*** MATERIAL FOR THIS TASK Section Begins ***

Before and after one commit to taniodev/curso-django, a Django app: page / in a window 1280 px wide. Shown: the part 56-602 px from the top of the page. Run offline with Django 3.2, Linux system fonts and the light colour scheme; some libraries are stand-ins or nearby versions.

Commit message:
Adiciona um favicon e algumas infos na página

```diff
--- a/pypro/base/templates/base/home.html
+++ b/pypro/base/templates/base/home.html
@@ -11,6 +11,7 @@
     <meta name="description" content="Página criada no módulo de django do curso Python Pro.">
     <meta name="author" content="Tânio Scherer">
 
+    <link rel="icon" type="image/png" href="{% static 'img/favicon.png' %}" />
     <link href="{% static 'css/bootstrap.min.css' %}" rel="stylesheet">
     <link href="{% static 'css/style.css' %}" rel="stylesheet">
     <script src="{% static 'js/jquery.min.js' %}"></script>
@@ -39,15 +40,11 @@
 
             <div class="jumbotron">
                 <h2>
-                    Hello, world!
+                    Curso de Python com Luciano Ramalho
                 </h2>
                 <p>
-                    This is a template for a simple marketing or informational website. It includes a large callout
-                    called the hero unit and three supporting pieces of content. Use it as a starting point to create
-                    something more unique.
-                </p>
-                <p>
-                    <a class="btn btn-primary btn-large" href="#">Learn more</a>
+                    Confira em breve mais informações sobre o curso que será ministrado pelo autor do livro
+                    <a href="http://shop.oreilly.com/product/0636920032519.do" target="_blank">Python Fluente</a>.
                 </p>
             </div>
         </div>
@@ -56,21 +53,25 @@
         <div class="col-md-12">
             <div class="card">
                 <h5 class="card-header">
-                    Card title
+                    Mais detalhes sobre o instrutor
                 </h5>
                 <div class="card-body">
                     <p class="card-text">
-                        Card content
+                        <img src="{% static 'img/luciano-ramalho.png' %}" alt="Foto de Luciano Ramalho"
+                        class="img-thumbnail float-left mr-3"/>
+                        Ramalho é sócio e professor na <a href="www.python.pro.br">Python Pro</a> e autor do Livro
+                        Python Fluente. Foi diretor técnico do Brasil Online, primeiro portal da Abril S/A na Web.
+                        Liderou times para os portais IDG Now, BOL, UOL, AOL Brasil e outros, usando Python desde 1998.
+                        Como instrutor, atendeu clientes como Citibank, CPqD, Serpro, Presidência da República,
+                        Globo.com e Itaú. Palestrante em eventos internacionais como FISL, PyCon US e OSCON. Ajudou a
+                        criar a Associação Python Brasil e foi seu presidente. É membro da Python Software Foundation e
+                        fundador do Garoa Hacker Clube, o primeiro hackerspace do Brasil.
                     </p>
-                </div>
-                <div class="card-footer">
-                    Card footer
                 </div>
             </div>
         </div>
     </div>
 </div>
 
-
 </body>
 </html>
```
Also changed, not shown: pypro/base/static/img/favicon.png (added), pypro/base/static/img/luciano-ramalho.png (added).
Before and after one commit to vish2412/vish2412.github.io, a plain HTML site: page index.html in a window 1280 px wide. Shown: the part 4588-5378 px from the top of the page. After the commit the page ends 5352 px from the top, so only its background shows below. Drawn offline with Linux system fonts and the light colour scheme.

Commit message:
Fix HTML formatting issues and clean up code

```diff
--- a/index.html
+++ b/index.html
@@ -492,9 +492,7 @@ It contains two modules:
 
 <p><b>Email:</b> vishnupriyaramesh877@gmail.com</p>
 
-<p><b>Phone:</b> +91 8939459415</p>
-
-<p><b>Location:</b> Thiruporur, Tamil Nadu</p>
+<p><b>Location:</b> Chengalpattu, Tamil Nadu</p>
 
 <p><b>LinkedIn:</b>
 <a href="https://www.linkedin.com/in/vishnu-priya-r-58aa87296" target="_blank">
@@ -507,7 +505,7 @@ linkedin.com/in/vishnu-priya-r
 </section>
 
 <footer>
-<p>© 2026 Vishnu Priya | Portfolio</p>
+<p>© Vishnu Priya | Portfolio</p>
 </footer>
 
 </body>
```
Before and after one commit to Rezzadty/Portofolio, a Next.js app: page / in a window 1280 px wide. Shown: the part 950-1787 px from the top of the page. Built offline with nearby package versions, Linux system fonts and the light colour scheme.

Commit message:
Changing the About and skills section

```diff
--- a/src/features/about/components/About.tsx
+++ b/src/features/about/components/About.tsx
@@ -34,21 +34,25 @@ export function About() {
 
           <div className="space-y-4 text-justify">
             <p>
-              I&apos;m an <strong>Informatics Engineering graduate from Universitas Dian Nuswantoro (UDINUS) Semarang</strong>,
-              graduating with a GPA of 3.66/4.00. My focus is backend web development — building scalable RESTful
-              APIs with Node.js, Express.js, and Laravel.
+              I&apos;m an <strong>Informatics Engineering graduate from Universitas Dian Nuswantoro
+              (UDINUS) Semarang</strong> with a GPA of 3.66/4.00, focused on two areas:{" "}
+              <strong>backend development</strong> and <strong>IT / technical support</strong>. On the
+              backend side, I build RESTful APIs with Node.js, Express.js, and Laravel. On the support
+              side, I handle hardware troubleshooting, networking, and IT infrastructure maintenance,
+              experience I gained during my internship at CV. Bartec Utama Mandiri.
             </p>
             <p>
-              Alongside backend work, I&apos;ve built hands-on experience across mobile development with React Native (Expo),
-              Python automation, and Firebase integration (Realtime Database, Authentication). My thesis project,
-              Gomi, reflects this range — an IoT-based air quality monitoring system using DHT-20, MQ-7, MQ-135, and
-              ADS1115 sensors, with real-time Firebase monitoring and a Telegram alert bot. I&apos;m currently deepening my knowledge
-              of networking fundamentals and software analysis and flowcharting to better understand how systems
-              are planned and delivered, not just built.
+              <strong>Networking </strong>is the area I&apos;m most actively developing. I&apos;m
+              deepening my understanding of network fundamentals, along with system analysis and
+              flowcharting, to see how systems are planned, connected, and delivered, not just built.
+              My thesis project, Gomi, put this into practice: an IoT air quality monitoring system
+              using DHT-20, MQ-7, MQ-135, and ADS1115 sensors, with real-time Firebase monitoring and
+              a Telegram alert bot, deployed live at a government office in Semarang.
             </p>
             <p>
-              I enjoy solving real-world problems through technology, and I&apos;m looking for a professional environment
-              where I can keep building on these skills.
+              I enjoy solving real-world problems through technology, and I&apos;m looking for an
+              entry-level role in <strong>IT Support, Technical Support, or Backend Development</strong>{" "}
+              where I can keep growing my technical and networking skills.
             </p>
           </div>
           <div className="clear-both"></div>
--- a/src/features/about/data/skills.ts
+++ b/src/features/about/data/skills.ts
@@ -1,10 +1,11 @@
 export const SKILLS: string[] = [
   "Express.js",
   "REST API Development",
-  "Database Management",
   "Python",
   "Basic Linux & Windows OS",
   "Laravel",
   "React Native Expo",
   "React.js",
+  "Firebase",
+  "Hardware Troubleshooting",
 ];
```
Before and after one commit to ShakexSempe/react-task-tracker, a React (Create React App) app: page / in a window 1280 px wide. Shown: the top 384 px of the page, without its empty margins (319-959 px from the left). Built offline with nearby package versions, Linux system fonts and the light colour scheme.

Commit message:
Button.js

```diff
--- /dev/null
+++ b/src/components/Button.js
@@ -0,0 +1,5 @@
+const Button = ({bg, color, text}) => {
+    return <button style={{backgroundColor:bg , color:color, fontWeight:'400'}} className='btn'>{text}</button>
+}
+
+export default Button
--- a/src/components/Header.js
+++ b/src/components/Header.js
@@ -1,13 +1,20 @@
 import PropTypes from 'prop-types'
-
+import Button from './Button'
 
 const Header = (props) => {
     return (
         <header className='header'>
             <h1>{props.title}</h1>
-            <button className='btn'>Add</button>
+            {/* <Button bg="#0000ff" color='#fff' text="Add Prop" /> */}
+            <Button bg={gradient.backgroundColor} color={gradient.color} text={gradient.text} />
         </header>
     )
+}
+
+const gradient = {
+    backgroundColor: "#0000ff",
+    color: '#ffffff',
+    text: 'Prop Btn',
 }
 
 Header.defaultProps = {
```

*** MATERIAL FOR THIS TASK Section Ends ***

§ **TASK DESCRIPTION**:
Using the string "href" as the search term, count the lines of the data above that hold it and report that number alone.

§ **SOLVED PROBLEM**:
7